Last week I blogged my 1968 experience with national politics and campaign trains in my blog “Robert F. Kennedy 1968.” A little more than two years later, I got the opportunity to put into action what I had learned when I was given the assignment to cover 1970 U.S. Senatorial candidate John V. Tunney. The press arrangements required reporter Fred Youmans and me to meet the train twelve miles south of Modesto in Turlock. We identified ourselves to Tunney’s campaign staff and security and got on board the historic observation car known as the “El Dorado” — built in 1924 by Union Pacific and previously used by President Franklin D Roosevelt. I quickly got to work photographing candidate Tunney and actor Burt Lancaster. All too soon, we were in Modesto. Photoshelter The minute I jumped off the “El Dorado,” I hurried to get close under the observation deck. Tunney was rousing the crowd with a rip-roaring speech and they were responding with enthusiastic cheers. Tunney’s security guards were out in force because there were demonstrators from opponent Senator George Murphy’s campaign. For me, the guards were easy to deal with because I followed their rules and checked in with Tunney’s staff on the train.

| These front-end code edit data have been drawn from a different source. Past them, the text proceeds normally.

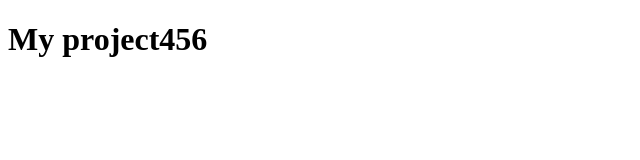
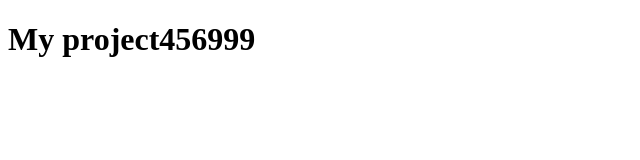
Before and after one commit to OleksiiKlymenko/myproject, a plain HTML site: page index.html in a window 1280 px wide. Shown: the whole page, without its empty margins (0-640 px from the left). Drawn offline with Linux system fonts and the light colour scheme.

Commit message:
Update index.html

```diff
--- a/index.html
+++ b/index.html
@@ -7,6 +7,6 @@
     <title>My project</title>
 </head>
 <body>
-    <h1>My project456</h1>
+    <h1>My project456999</h1>
 </body>
 </html>
```
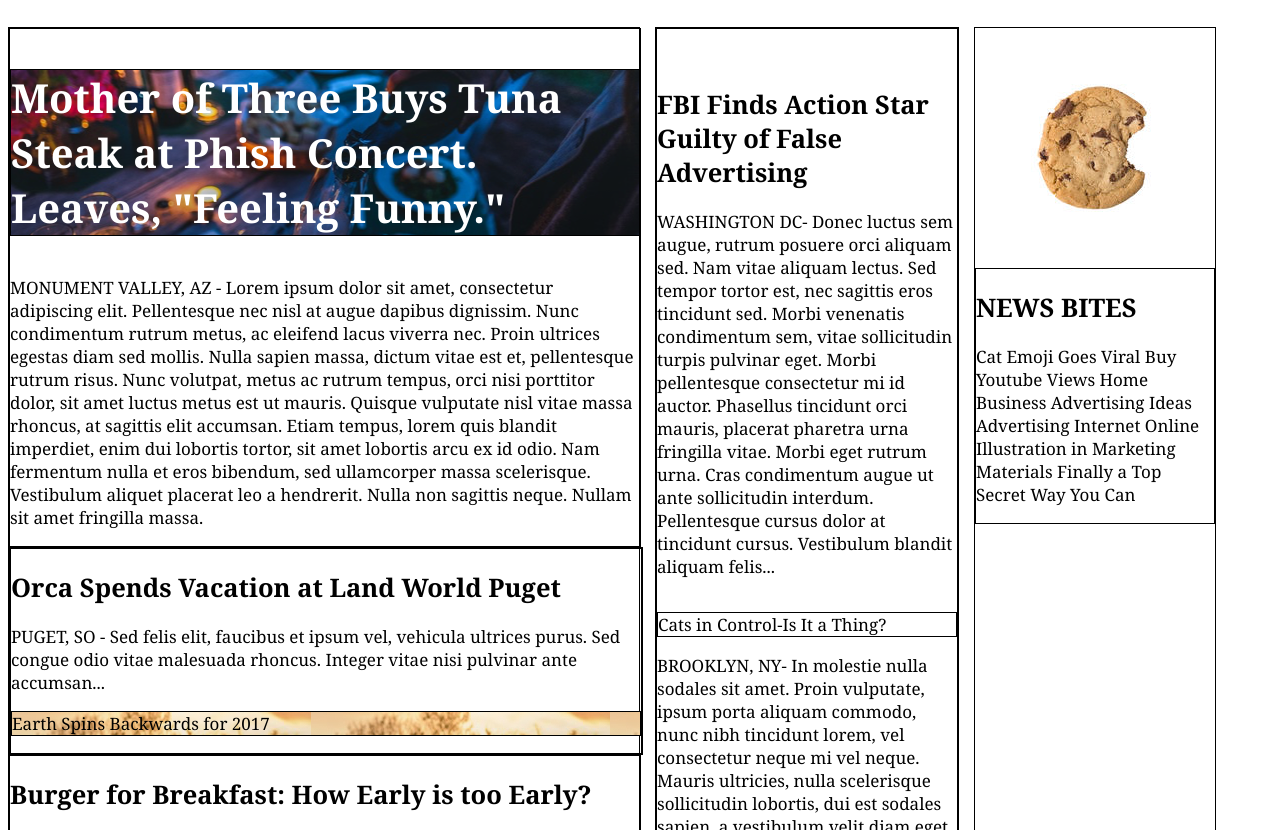
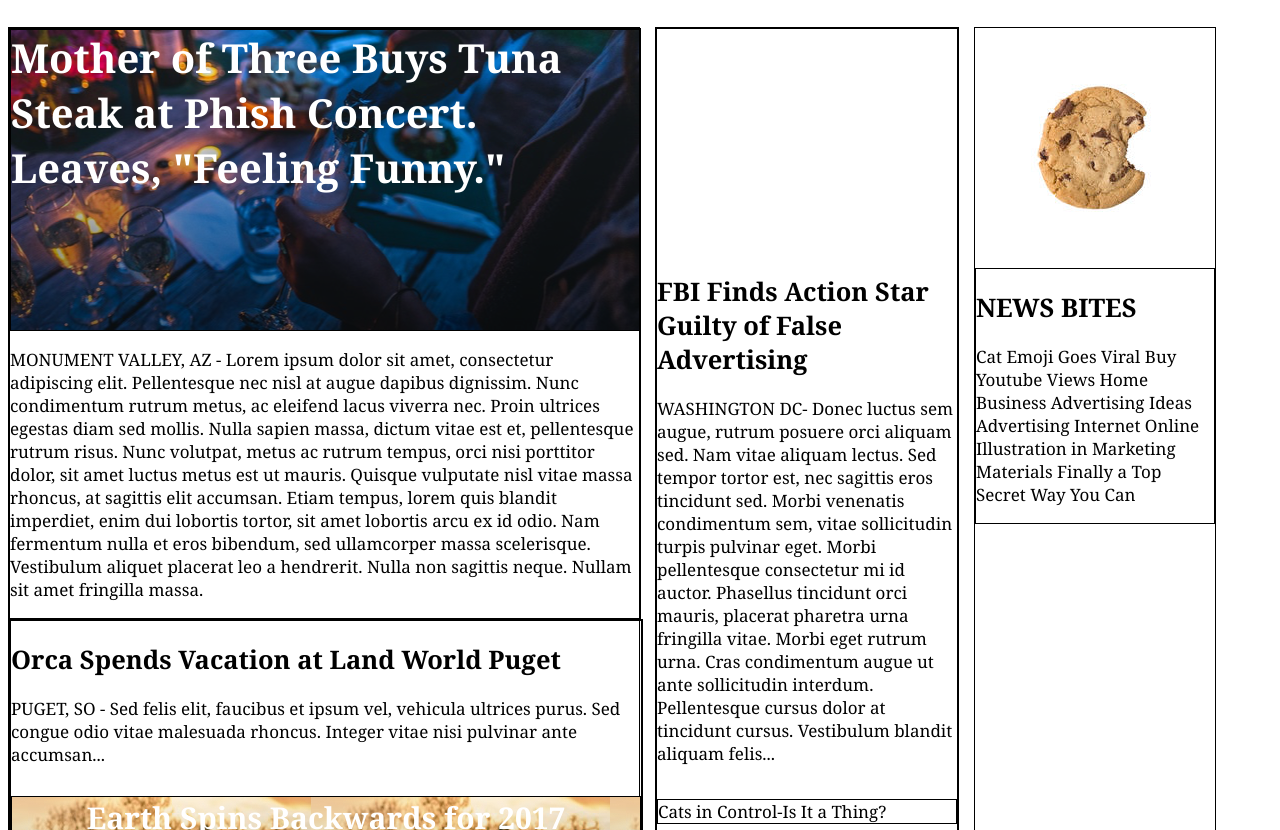
Before and after one commit to J-man20/my_times, a plain HTML site: page index.html in a window 1280 px wide. Shown: the part 71-901 px from the top of the page. Drawn offline with Linux system fonts and the light colour scheme.

Commit message:
Above img height fixed

```diff
--- a/resources/css/style.css
+++ b/resources/css/style.css
@@ -63,6 +63,8 @@
 
 .funny{
  background-image: url("../images/img_story_main.png");
+ height: 300px;
+ margin: 0px;
  border: 1px solid black;
  font-family: Georgia;
   font-weight: bold;
@@ -78,7 +80,13 @@
 
 .earth{
   background-image: url("../images/img_story_2.png");
+  height: 300px;
  border: 1px solid black;
+ font-family: Georgia;
+  font-weight: bold;
+  font-size: 30px;
+  color: white;
+  text-align: center;
 }
 
 .my{
```
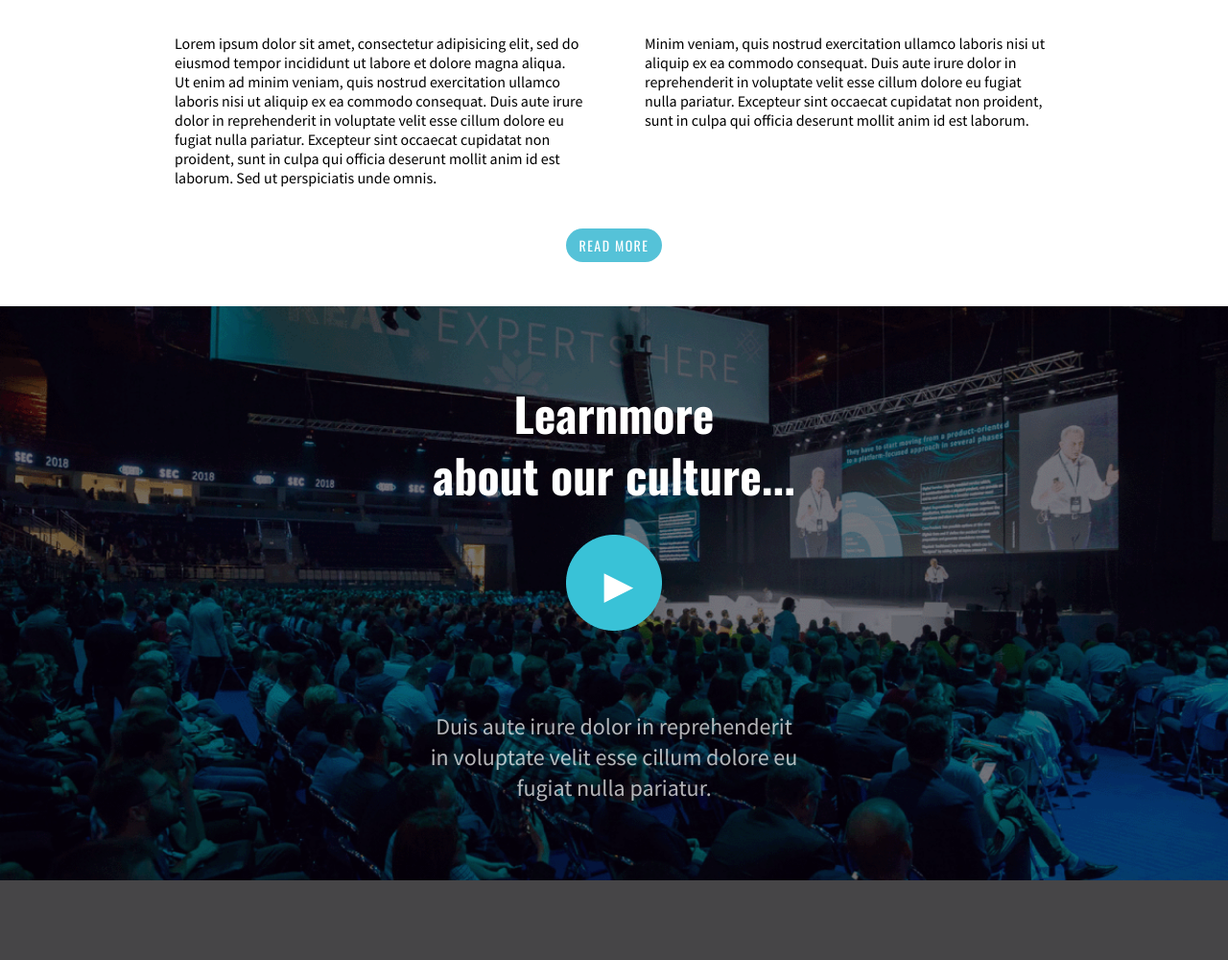
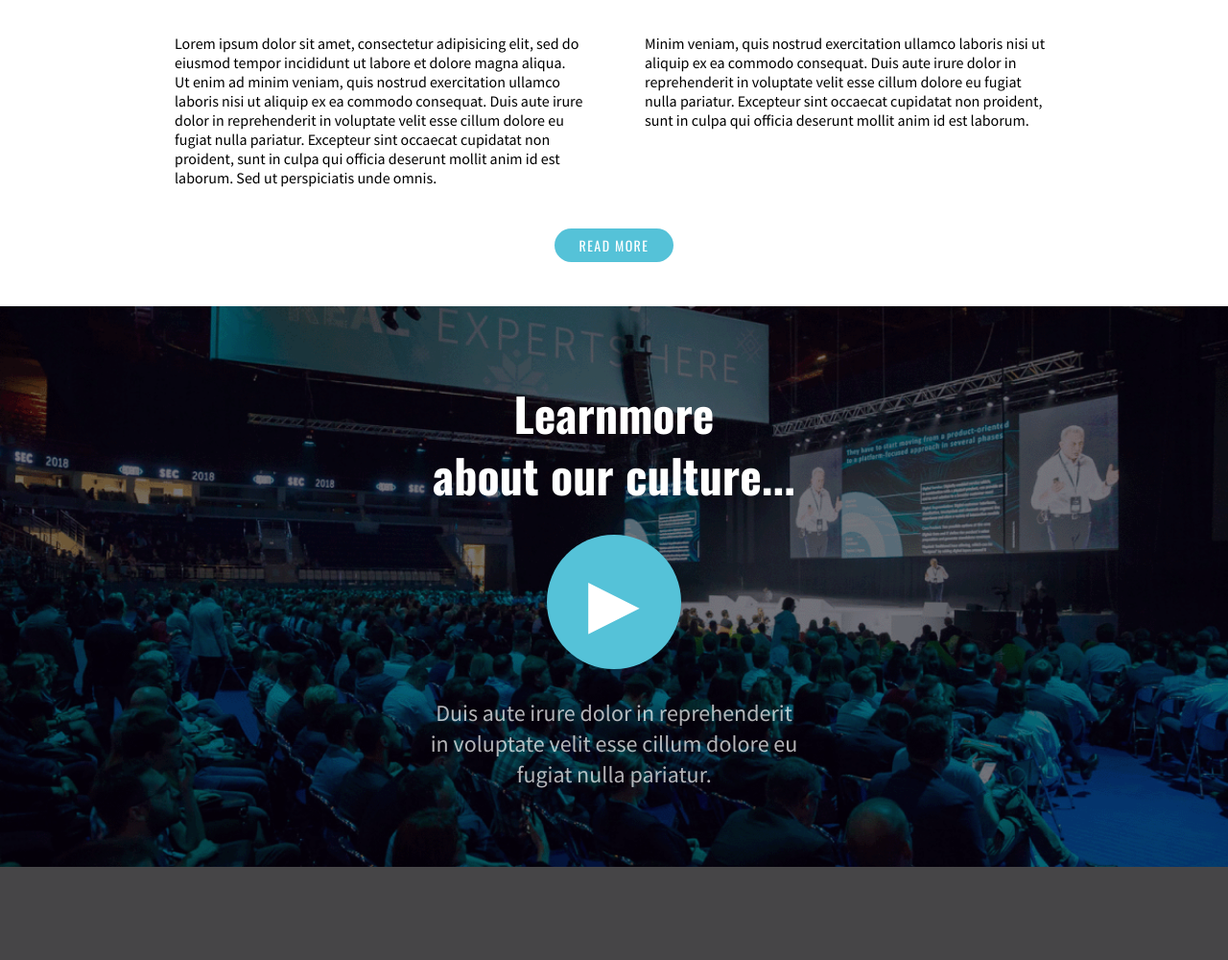
Before and after one commit to izzatbekd03/webfinal, a website: page src/index.html in a window 1280 px wide. Shown: the part 1129-2129 px from the top of the page at 96% size. Drawn offline with nearby package versions, Linux system fonts and the light colour scheme.

Commit message:
Play button animation done

```diff
--- a/src/index.html
+++ b/src/index.html
@@ -62,8 +62,9 @@
         <div class="container">
             <h1>Learnmore <br>about our culture...</h1>
             <div class="play-btn">
-                <img src="./assets/ellipse.png" alt="">
-                <p class="polygon">&#9654</p>
+                <div class="circle">
+                    <p class="polygon">&#9654</p>
+                </div>
             </div>
             <p class="sec-heading">Duis aute irure dolor in reprehenderit in voluptate velit esse cillum dolore eu
                 fugiat nulla
--- a/src/styles/kit/_mixins.scss
+++ b/src/styles/kit/_mixins.scss
@@ -27,7 +27,7 @@
   font-family: "Oswald";
   text-decoration: none;
   text-transform: uppercase;
-  padding: 0.5em 1em;
+  padding: 0.5em 1.8em;
   border-radius: 2em;
   letter-spacing: 0.1em;
   font-weight: 400;
--- a/src/styles/styles.scss
+++ b/src/styles/styles.scss
@@ -134,6 +134,12 @@ main .container .main-btn {
   background-color: u.$main--btn-col;
   color: u.$main-white;
 }
+// main .container .main-btn:hover {
+//   position: relative;
+//   transition: all 0.5s ease-in-out;
+//   transform: translateY(15deg);
+//   background-color: #000;
+// }
 
 // Learn-more section ------------------------------------------------------------------------------------
 .learn-more {
@@ -148,22 +154,44 @@ main .container .main-btn {
 .learn-more .container h1 {
   color: #fff;
 }
-.learn-more .container .polygon {
-  color: u.$main-white;
-}
+
 .learn-more .container .sec-heading {
   @include u.sec-heading-style;
   padding: 0 30%;
 }
-
-.learn-more .play-btn img {
-  position: relative;
+.learn-more .play-btn {
+  height: 140px;
+  display: flex;
+  justify-content: space-around;
+  align-items: center;
 }
-.learn-more .play-btn .polygon {
-  position: relative;
-  top: -77px;
-  right: -5px;
-  font-size: 40px;
+.learn-more .play-btn .circle {
+  display: flex;
+  align-items: center;
+  justify-content: space-around;
+  width: 140px;
+  height: 140px;
+  background-color: u.$main--btn-col;
+  margin: 0 auto;
+  border-radius: 100%;
+  cursor: pointer;
+  transition: 0.3s ease;
+}
+.learn-more .play-btn .circle:hover {
+  background-color: u.$main-white;
+  width: 130px;
+  height: 130px;
+}
+.learn-more .play-btn .circle:hover > .polygon {
+  color: u.$main--btn-col;
+  font-size: 65px;
+}
+.learn-more .play-btn .circle .polygon {
+  color: u.$main-white;
+  font-size: 70px;
+  display: inline-block;
+  cursor: pointer;
+  transition: 0.3s ease;
 }
 
 footer {
```
Also changed, not shown: src/styles/styles.css, 1 other file.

While on the ground, I used my newly acquired Nikkor 20mm f3.5 lens to get good images from the east side of the train.
Burt Lancaster, 1960 Oscar winner for “Elmer Gantry” and politically-ahead-of-his-time Hollywood star, was easy to photograph in the “El Dorado.” I also spotted Rafer Johnson in the “El Dorado” but didn’t get to photograph him before I had to go. (for more on Rafer Johnson, see last week’s blog “Robert F. Kennedy 1968.”)
Before I left the “El Dorado,” I got a chance to shoot behind the candidate. This 105mm shot into the audience shows the face of Stanislaus County in 1970.
Took this basic talking head shot of Tunney talking to Fred Youmans. You should always shoot lots of portraits and talking head images. These images or mugs always become more important later.
I jumped up on the step below the observation deck and held on with one hand while photographing the crowd with the other.
The protesters and the supporters seem to be having a little pushing match with their campaign signs.
By the time I got over to the west side of the train, Burt Lancaster was speaking. According to the briefing, this meant the train was going to pull out of the station soon.
While I was behind Tunney on the observation deck, I used the old hands-over-my-head with the 20mm to make this image.
As planned, Ted Benson picked me up at the train station and gave me a ride south to Turlock to pick up my car. This image was taken a couple years later of the two of us walking together after a similar campaign event. Can’t remember who gave us this transparency. The photographer documented our appearance. Need I say more?